### What you need to do
Line count for "width": say how many lines of the data contain it, with no other text.

━━━━━ Records shown ━━━━━

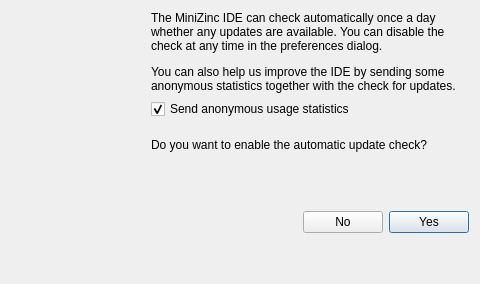
Before: the Qt Designer form MiniZincIDE/checkupdatedialog.ui in MiniZinc/MiniZincIDE, drawn with Qt 5.
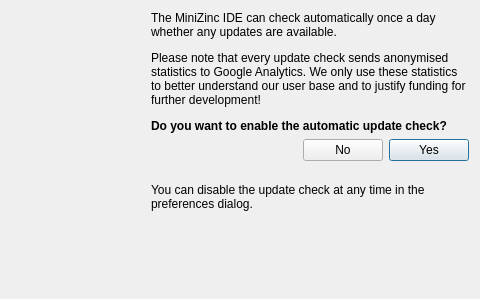
After: the same form once the commit is applied. Icons and pictures are not drawn.

Commit message: Change update check to use Google Analytics for collecting basic user statistics.

```diff
--- a/MiniZincIDE/checkupdatedialog.ui
+++ b/MiniZincIDE/checkupdatedialog.ui
@@ -10,7 +10,7 @@
     <x>0</x>
     <y>0</y>
     <width>480</width>
-    <height>284</height>
+    <height>299</height>
    </rect>
   </property>
   <property name="sizePolicy">
@@ -53,13 +53,13 @@
          <property name="minimumSize">
           <size>
            <width>124</width>
-           <height>104</height>
+           <height>124</height>
           </size>
          </property>
          <property name="maximumSize">
           <size>
            <width>124</width>
-           <height>104</height>
+           <height>124</height>
           </size>
          </property>
          <property name="text">
@@ -118,58 +118,13 @@
           </sizepolicy>
          </property>
          <property name="text">
-          <string>&lt;html&gt;&lt;head/&gt;&lt;body&gt;&lt;p&gt;The MiniZinc IDE can check automatically once a day whether any updates are available. You can disable the check at any time in the preferences dialog.&lt;/p&gt;&lt;p&gt;You can also help us improve the IDE by sending some anonymous statistics together with the check for updates.&lt;/p&gt;&lt;/body&gt;&lt;/html&gt;</string>
+          <string>&lt;html&gt;&lt;head/&gt;&lt;body&gt;&lt;p&gt;The MiniZinc IDE can check automatically once a day whether any updates are available.&lt;/p&gt;&lt;p&gt;Please note that every update check sends anonymised statistics to Google Analytics. We only use these statistics to better understand our user base and to justify funding for further development!&lt;/p&gt;&lt;p&gt;&lt;span style=&quot; font-weight:600;&quot;&gt;Do you want to enable the automatic update check?&lt;/span&gt;&lt;/p&gt;&lt;/body&gt;&lt;/html&gt;</string>
          </property>
          <property name="wordWrap">
           <bool>true</bool>
          </property>
         </widget>
        </item>
-       <item>
-        <widget class="QCheckBox" name="checkBox">
-         <property name="sizePolicy">
-          <sizepolicy hsizetype="Expanding" vsizetype="Fixed">
-           <horstretch>0</horstretch>
-           <verstretch>0</verstretch>
-          </sizepolicy>
-         </property>
-         <property name="text">
-          <string>Send anonymous usage statistics</string>
-         </property>
-         <property name="checked">
-          <bool>true</bool>
-         </property>
-        </widget>
-       </item>
-       <item>
-        <widget class="QLabel" name="label_2">
-         <property name="sizePolicy">
-          <sizepolicy hsizetype="Expanding" vsizetype="Expanding">
-           <horstretch>0</horstretch>
-           <verstretch>0</verstretch>
-          </sizepolicy>
-         </property>
-         <property name="text">
-          <string>&lt;html&gt;&lt;head/&gt;&lt;body&gt;&lt;p&gt;Do you want to enable the automatic update check?&lt;/p&gt;&lt;/body&gt;&lt;/html&gt;</string>
-         </property>
-         <property name="wordWrap">
-          <bool>true</bool>
-         </property>
-        </widget>
-       </item>
-       <item>
-        <spacer name="verticalSpacer_2">
-         <property name="orientation">
-          <enum>Qt::Vertical</enum>
-         </property>
-         <property name="sizeHint" stdset="0">
-          <size>
-           <width>20</width>
-           <height>20</height>
-          </size>
-         </property>
-        </spacer>
-       </item>
        <item>
         <layout class="QHBoxLayout" name="horizontalLayout">
          <property name="sizeConstraint">
@@ -207,6 +162,22 @@
          </item>
         </layout>
        </item>
+       <item>
+        <widget class="QLabel" name="label_2">
+         <property name="sizePolicy">
+          <sizepolicy hsizetype="Expanding" vsizetype="Expanding">
+           <horstretch>0</horstretch>
+           <verstretch>0</verstretch>
+          </sizepolicy>
+         </property>
+         <property name="text">
+          <string>&lt;html&gt;&lt;head/&gt;&lt;body&gt;&lt;p&gt;You can disable the update check at any time in the preferences dialog.&lt;/p&gt;&lt;/body&gt;&lt;/html&gt;</string>
+         </property>
+         <property name="wordWrap">
+          <bool>true</bool>
+         </property>
+        </widget>
+       </item>
        <item>
         <spacer name="verticalSpacer_3">
          <property name="orientation">
```
Left out of the diff: 2 changed lines with no effect on the pictures. The commit also changes 6 other files.
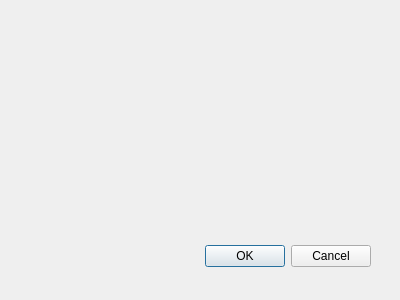
Before: the Qt Designer form osmDownloader_dialog_base.ui in lcoandrade/OSMDownloader, drawn with Qt 5.
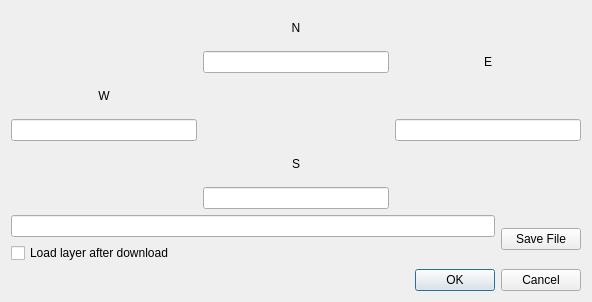
After: the same form once the commit is applied.

The edit to the form file:
```diff
--- a/osmDownloader_dialog_base.ui
+++ b/osmDownloader_dialog_base.ui
@@ -1,33 +1,126 @@
 <ui version="4.0" >
  <class>OSMDownloaderDialogBase</class>
- <widget class="QDialog" name="OSMDownloaderDialogBase" >
-  <property name="geometry" >
+ <widget class="QDialog" name="OSMDownloaderDialogBase">
+  <property name="geometry">
    <rect>
     <x>0</x>
     <y>0</y>
-    <width>400</width>
-    <height>300</height>
+    <width>592</width>
+    <height>302</height>
    </rect>
   </property>
   <property name="windowTitle" >
    <string>OSM Downloader</string>
   </property>
-  <widget class="QDialogButtonBox" name="button_box" >
-   <property name="geometry" >
-    <rect>
-     <x>30</x>
-     <y>240</y>
-     <width>341</width>
-     <height>32</height>
-    </rect>
-   </property>
-   <property name="orientation" >
-    <enum>Qt::Horizontal</enum>
-   </property>
-   <property name="standardButtons" >
-    <set>QDialogButtonBox::Cancel|QDialogButtonBox::Ok</set>
-   </property>
-  </widget>
+  <layout class="QGridLayout" name="gridLayout_2">
+   <item row="0" column="0">
+    <layout class="QGridLayout" name="gridLayout">
+     <item row="0" column="1">
+      <layout class="QVBoxLayout" name="verticalLayout_4">
+       <item>
+        <widget class="QLabel" name="label">
+         <property name="text">
+          <string>N</string>
+         </property>
+         <property name="alignment">
+          <set>Qt::AlignCenter</set>
+         </property>
+        </widget>
+       </item>
+       <item>
+        <widget class="QLineEdit" name="nEdit"/>
+       </item>
+      </layout>
+     </item>
+     <item row="0" column="2" rowspan="2">
+      <layout class="QVBoxLayout" name="verticalLayout_3">
+       <item>
+        <widget class="QLabel" name="label_4">
+         <property name="text">
+          <string>E</string>
+         </property>
+         <property name="alignment">
+          <set>Qt::AlignCenter</set>
+         </property>
+        </widget>
+       </item>
+       <item>
+        <widget class="QLineEdit" name="eEdit"/>
+       </item>
+      </layout>
+     </item>
+     <item row="1" column="0">
+      <layout class="QVBoxLayout" name="verticalLayout">
+       <item>
+        <widget class="QLabel" name="label_2">
+         <property name="text">
+          <string>W</string>
+         </property>
+         <property name="alignment">
+          <set>Qt::AlignCenter</set>
+         </property>
+        </widget>
+       </item>
+       <item>
+        <widget class="QLineEdit" name="wEdit"/>
+       </item>
+      </layout>
+     </item>
+     <item row="2" column="1">
+      <layout class="QVBoxLayout" name="verticalLayout_2">
+       <item>
+        <widget class="QLabel" name="label_3">
+         <property name="text">
+          <string>S</string>
+         </property>
+         <property name="alignment">
+          <set>Qt::AlignCenter</set>
+         </property>
+        </widget>
+       </item>
+       <item>
+        <widget class="QLineEdit" name="sEdit"/>
+       </item>
+      </layout>
+     </item>
+    </layout>
+   </item>
+   <item row="1" column="0">
+    <layout class="QHBoxLayout" name="horizontalLayout">
+     <item>
+      <layout class="QVBoxLayout" name="verticalLayout_5">
+       <item>
+        <widget class="QLineEdit" name="filenameEdit"/>
+       </item>
+       <item>
+        <widget class="QCheckBox" name="checkBox">
+         <property name="text">
+          <string>Load layer after download</string>
+         </property>
+        </widget>
+       </item>
+      </layout>
+     </item>
+     <item>
+      <widget class="QPushButton" name="saveButton">
+       <property name="text">
+        <string>Save File</string>
+       </property>
+      </widget>
+     </item>
+    </layout>
+   </item>
+   <item row="2" column="0">
+    <widget class="QDialogButtonBox" name="button_box">
+     <property name="orientation">
+      <enum>Qt::Horizontal</enum>
+     </property>
+     <property name="standardButtons">
+      <set>QDialogButtonBox::Cancel|QDialogButtonBox::Ok</set>
+     </property>
+    </widget>
+   </item>
+  </layout>
  </widget>
  <resources/>
  <connections>
```
Left out of the diff: 29 changed lines with no effect on the pictures.
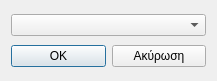
The window that src/choosediskdialog.ui (nstrikos/Emily) describes before a commit, drawn with Qt 5.
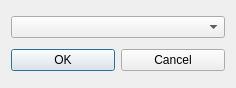
The same window after the commit.

```diff
--- a/src/choosediskdialog.ui
+++ b/src/choosediskdialog.ui
@@ -6,8 +6,8 @@
    <rect>
     <x>0</x>
     <y>0</y>
-    <width>217</width>
-    <height>81</height>
+    <width>236</width>
+    <height>88</height>
    </rect>
   </property>
   <property name="windowTitle">
@@ -29,7 +29,7 @@
      <item>
       <widget class="QPushButton" name="cancelButton">
        <property name="text">
-        <string>Ακύρωση</string>
+        <string>Cancel</string>
        </property>
       </widget>
      </item>
```
Left out of the diff: 2 changed lines with no effect on the pictures.
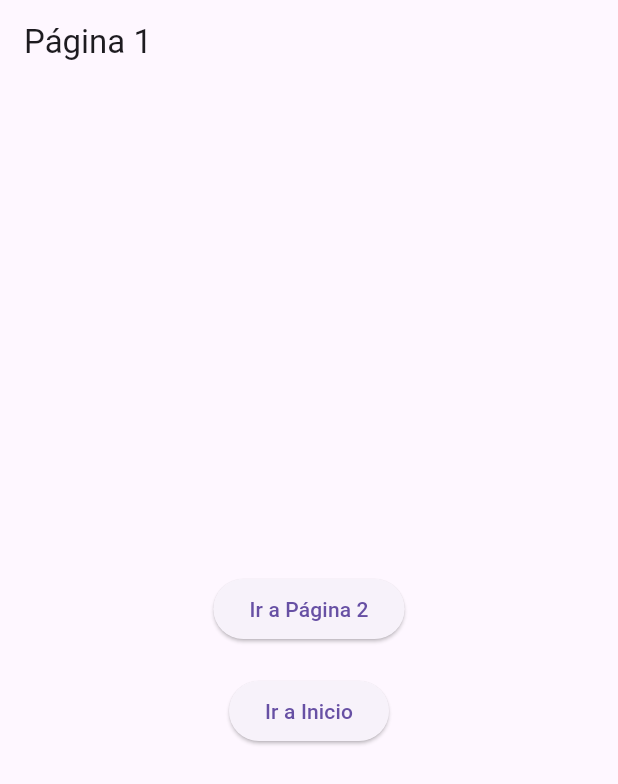
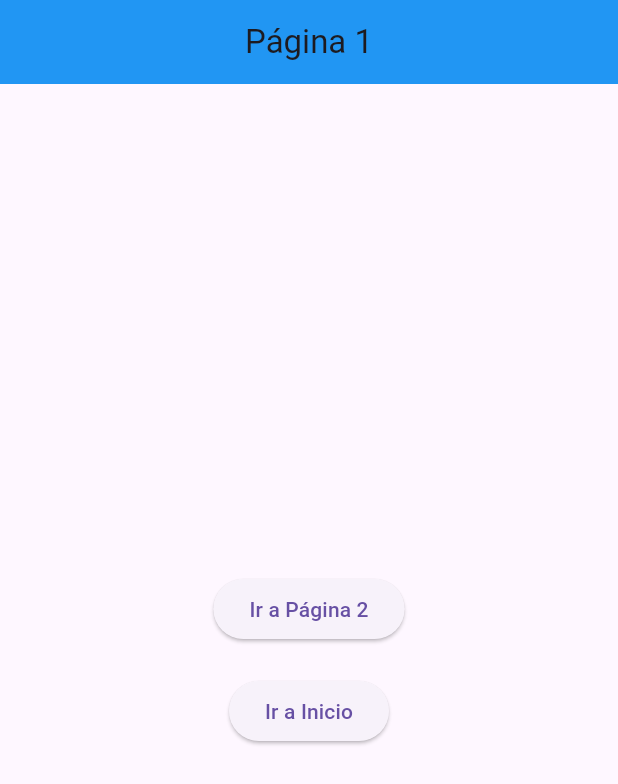
Before and after one commit to ESLEDA/Navegaci-n_an-nima_flutter, a Flutter app: the screen it shows after launch, after a tap on "Ir a Página 1", on a phone screen of 412 x 824 dp. Shown: the top 784 px of the screen. Run offline on Flutter 3.47's test engine with Material 3 defaults, Android fonts, the light colour scheme and no system bars.

Commit message:
modificación del appbar

```diff
--- a/lib/home_page.dart
+++ b/lib/home_page.dart
@@ -11,6 +11,8 @@ class HomePage extends StatelessWidget {
     return Scaffold(
       appBar: AppBar(
         title: const Text('Inicio'),
+        centerTitle: true,
+        backgroundColor: Colors.blue,
         automaticallyImplyLeading: false,
       ),
       body: Center(
--- a/lib/page1.dart
+++ b/lib/page1.dart
@@ -10,6 +10,8 @@ class Page1 extends StatelessWidget {
     return Scaffold(
       appBar: AppBar(
         title: const Text('Página 1'),
+        centerTitle: true,
+        backgroundColor: Colors.blue,
         automaticallyImplyLeading: false,
       ),
       body: Center(
--- a/lib/page2.dart
+++ b/lib/page2.dart
@@ -10,6 +10,8 @@ class Page2 extends StatelessWidget {
     return Scaffold(
       appBar: AppBar(
         title: const Text('Página 2'),
+        centerTitle: true,
+        backgroundColor: Colors.blue,
         automaticallyImplyLeading: false,
       ),
       body: Center(
```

━━━━━

### Written response
9